With its annual Memorial Day auto race, Indianapolis is used to high-performance cars. Today the city is the starting point for an assortment of less conventional high-tech racers, bound for Golden, Colo.
The event is Sunrayce '95, a competition among 40 solar-powered cars designed by students from colleges, universities, and vocational schools in the United States, Canada, and Mexico. In this four-day contest, lightness, strength, efficiency, and aerodynamics replace brute horsepower as keys to winning.
The purpose of the race is twofold, according to race director Richard King, who also works in the US Department of Energy's photovoltaic research program. "We want to increase public awareness of photovoltaic technology," he says, referring to the solar cells the cars use to convert sunlight into electricity. And, he adds, the now-biennial event is designed to stimulate science and engineering education.
The rules are simple: Sunlight is the only allowable external energy source; only lead-acid batteries and off-the shelf solar cells designed for terrestrial use may be used; battery weight is limited to 308 pounds; and the cars must have safety features such as seat belts, turn indicators, brake lights, and a rear-view mirror.
The requirements for solar cells and batteries, in particular, help level the playing field and prevent the contest from becoming a fund-raising race. "You can easily spend $500,000 for solar cells and $30,000 for batteries if you use space-grade devices," Mr. King says. "I saw students break down and cry when their $100,000 photovoltaic array didn't work. Besides, we're interested in putting this stuff on your house and in your car, not in space."
Faced with tight restrictions on the energy source, students try to make the most they can out of lightweight composite materials, aerodynamic designs, and custom electronic controls.
Steve Garrison specializes in electronic controls. He heads the electronics-design team for the car entered by the University of Massachusetts at Lowell, one of 30 seeded teams. He points to the school's 1993 entry to describe to a visitor the changes being incorporated into the new car. During this visit, about 10 days prior to the race, the car is in several places at the same time: The frame is out being welded, courtesy of the local welders' union apprentice program; parts of the Kevlar laminate body are being "cooked" in an oven at a New Hampshire fabricator. (In term-paper fashion, all of the subassemblies didn't begin to come together until the day the team was to leave for Indianapolis.)

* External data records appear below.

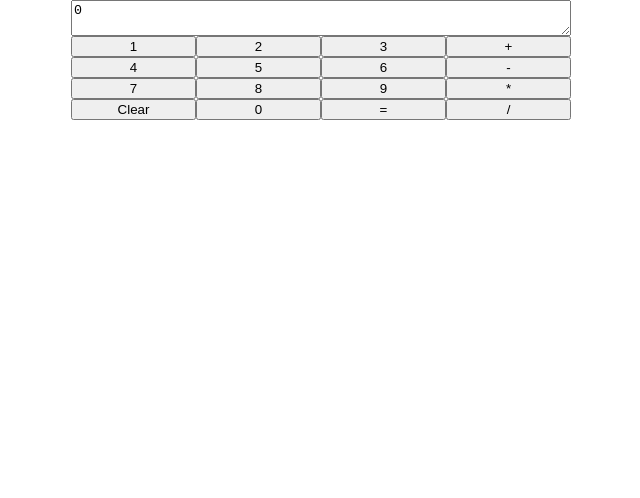
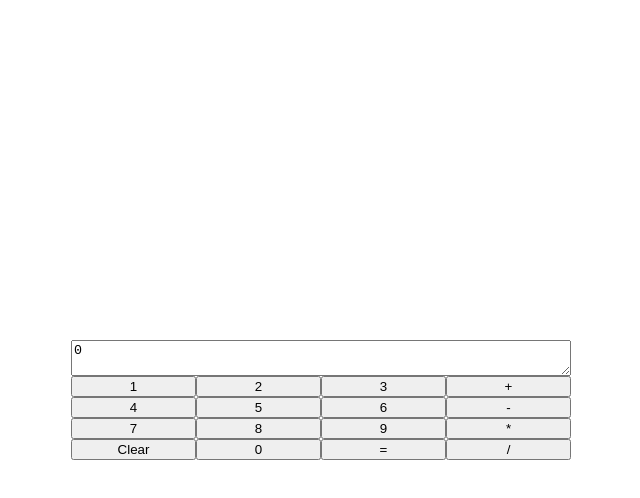
Before and after one commit to BosEriko/rr-calculator, a React (Create React App) app: page / in a window 1280 px wide. Shown: the top 498 px of the page, without its empty margins (319-959 px from the left). Built offline with nearby package versions, Linux system fonts and the light colour scheme.

Commit message:
center the calculator

```diff
--- a/src/App.css
+++ b/src/App.css
@@ -1,6 +1,7 @@
 .calculator {
   display: grid;
   width: 500px;
-  margin: 0 auto;
+  margin: 50vh auto 0;
+  transform: translateY(-50%);
   grid-template-columns: repeat(4, 1fr);
 }
```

When Mr. Garrison transferred from the state of Washington, he "brought a couple of technical secrets with me," he says. Among them: using solar cells with a textured pattern etched into them. The raised portion of the patterns help collect sunlight coming in at odd angles and they also act as tiny cooling fins. "The cooler the cells are, the more power you get," he explains.
The students also designed custom "trackers" to wring maximum efficiency from arrays of solar cells. Terrestrial-grade solar cells convert up to 15 percent of the sunlight they receive into electricity. But a group of cells runs only as efficiently as the least efficient cell in the grid. The trackers gauge each cell's efficiency and electronically link it with cells operating at similar levels. This matchmaking ability becomes vital when the cells heat up with use, losing efficiency, says William Dye, an engineering supervisor with EDS Advanced Technology in Warren, Mich. EDS cosponsors the race, along with its parent company, General Motors, the DOE, and other corporate and government groups.
Mr. Dye, who first provided technical help to teams as a volunteer during the first American Sunrayce in 1990, has been helping teams refine the aerodynamics of their entries electronically. Most entries are designed on computers, he says. Teams put their designs on a floppy disks and send them to EDS. Dye runs the designs through software that simulates a variety of hypothetical race course conditions, giving graphical readouts of lift, drag, pressure, and friction. This "virtual wind tunnel" also allows students to analyze aerodynamic conditions underneath their cars, which they can't do with a conventional wind tunnel, he says.
Being this closely involved in car design and modification, Dye has noted significant changes in the way many entries are dealing with age-old automotive problems. "The biggest changes this year are in the motor and drive train. Some entries are mounting their electric motors right in the wheel hub, eliminating the need for a linkage," he notes. The result: Up to 99 percent of a motor's energy is transferred directly to the wheel. Other teams, he says, are using electronic controls as transmissions to automatically change a motor's torque as the car climbs hills.
Yet for all the high-tech wizardry - from the use of composite materials to telemetry monitoring a car's condition to global-positioning satellites to help track the contestants' progress - the educational aspect of the competition remains key.
"Not enough kids are going into engineering," says GM spokesman Tim Fritz. "In southeastern Michigan alone, employers are unable to fill 6,000 high-wage technical jobs because they can't find qualified candidates. I've seen estimates that the United States may face a shortage of 400,000 engineers by the year 2010."
For some, the issue is no less than the future of US competitiveness. "Who will be competitive in the world economy? The countries with the skilled workforce," says Sam Mil'shtein, director of UMass Lowell's Advanced Electronics Technology Center. "I get an idea, and I say to myself, it won't work because of the second law of thermodynamics. These kids don't think in those terms. That's why they're so creative. Pay attention to their education, and they'll perform miracles."